The Bull and Bear Case for Property Investing

The third bearish argument is that recession is likely to lead to lower rental income. Many have been vocal with their outlook on the UK’s economic state, with the Office for Budget Responsibility highlighting that the economy is “tipping into a recession”, and the Bank of England stating that there is a “very challenging” outlook. Bloomberg provides a UK recession probability index 1-year out, and this is currently running at 90% probability (see fig. 2).

(Fig. 2 – data as at 18th November 2022, source: Gravis Advisory Research, Bloomberg)

The recession we are presently facing however, appears to be a technical recession – a ‘full employment’ recession. The number of vacancies is currently exceeding the number of people searching for work. If the expectation is that we’re heading towards a traditional recession, with mass unemployment, employers unable to rent office space, and people losing their homes, then REITs are not the area for you.

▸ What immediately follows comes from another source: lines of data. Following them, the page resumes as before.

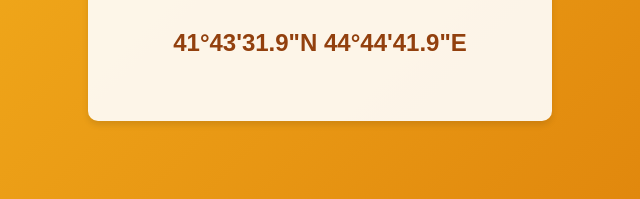
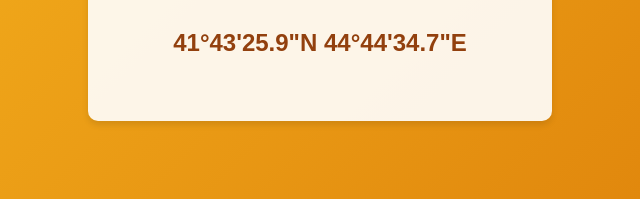
Before and after one commit to Lugossi/2024, a plain HTML site: page coordinates2.html in a window 1280 px wide. Shown: the part 431-630 px from the top of the page, 320-960 px from the left. Drawn offline with Linux system fonts and the light colour scheme.

Commit message:
Update coordinates2.html

```diff
--- a/coordinates2.html
+++ b/coordinates2.html
@@ -57,7 +57,7 @@
     <div class="container">
         <h1>Coordinates for Next QR Code</h1>
         <p>Excellent work cracking the code! Here are the coordinates for the next QR code:</p>
-        <div class="coordinates">41°43'31.9"N 44°44'41.9"E</div>
+        <div class="coordinates">41°43'25.9"N 44°44'34.7"E</div>
         <!-- <button class="next-btn" onclick="window.location.href='puzzle3.html'">Go to Next Puzzle</button> -->
     </div>
 </body>
```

Whilst there are certainly a few arguments for the bear case, as mentioned, we at Gravis are finding that there are many more reasons to be bullish, with five key factors contributing to this view.

Firstly, valuation yields are at attractive levels. As mentioned earlier, if you consider the UK Market as a whole, REITs are trading at a wide discount to the historic average. Historically REITs have traded at an average c.12% discount to NAV, whereas we’re currently seeing them trading at a c.32% discount1 (fig. 3), up from c.40% in September.

(Fig. 3 – data as at 18th November 2022, source: EPRA)

When looking historically at other instances of wider than average discounts, contrarian investors have often been rewarded for investing around points of maximum bearishness. From times when valuations have first reached a 20% discount to NAV in the last 10 years, UK REITs have regularly provided strong future returns (over both 12-month and 24-month periods, see fig. 4). Whilst there is a wide dispersion in returns all outcomes have been positive.

(Fig. 4 – data as at 18th November 2022, source: Gravis Advisory Research, Bloomberg)

Whilst there’s the potential for opportunity in terms of valuations levels looking attractive, stock picking remains key, with a stressed importance on identifying underlying sub-sectors demonstrating strong fundamentals. REITs supported by the ageing population trend (those such as, Assura and Primary Health Properties) are trading at an average c.11% discount to NAV, whilst those falling in the retail space (a sector which Gravis have no exposure to) are trading at a c.43% discount3. Whilst this might suggest that there is the greatest opportunity within retail REITs, we do not hold much conviction that the sector will rebound in the same way as the others.

At a stock level, equity markets are already pricing in significant outward property valuation shifts. The market is pricing in moves in yields beyond those that have already been seen. Warehouse REIT, for example, recently reported a 0.41%4 change in valuers yield from peak value, versus the market implying a likely change in valuers yield of c.1.06%5. The underlying dynamics remain strong for logistics, rent collection and growth are both good. The market looks overly bearish.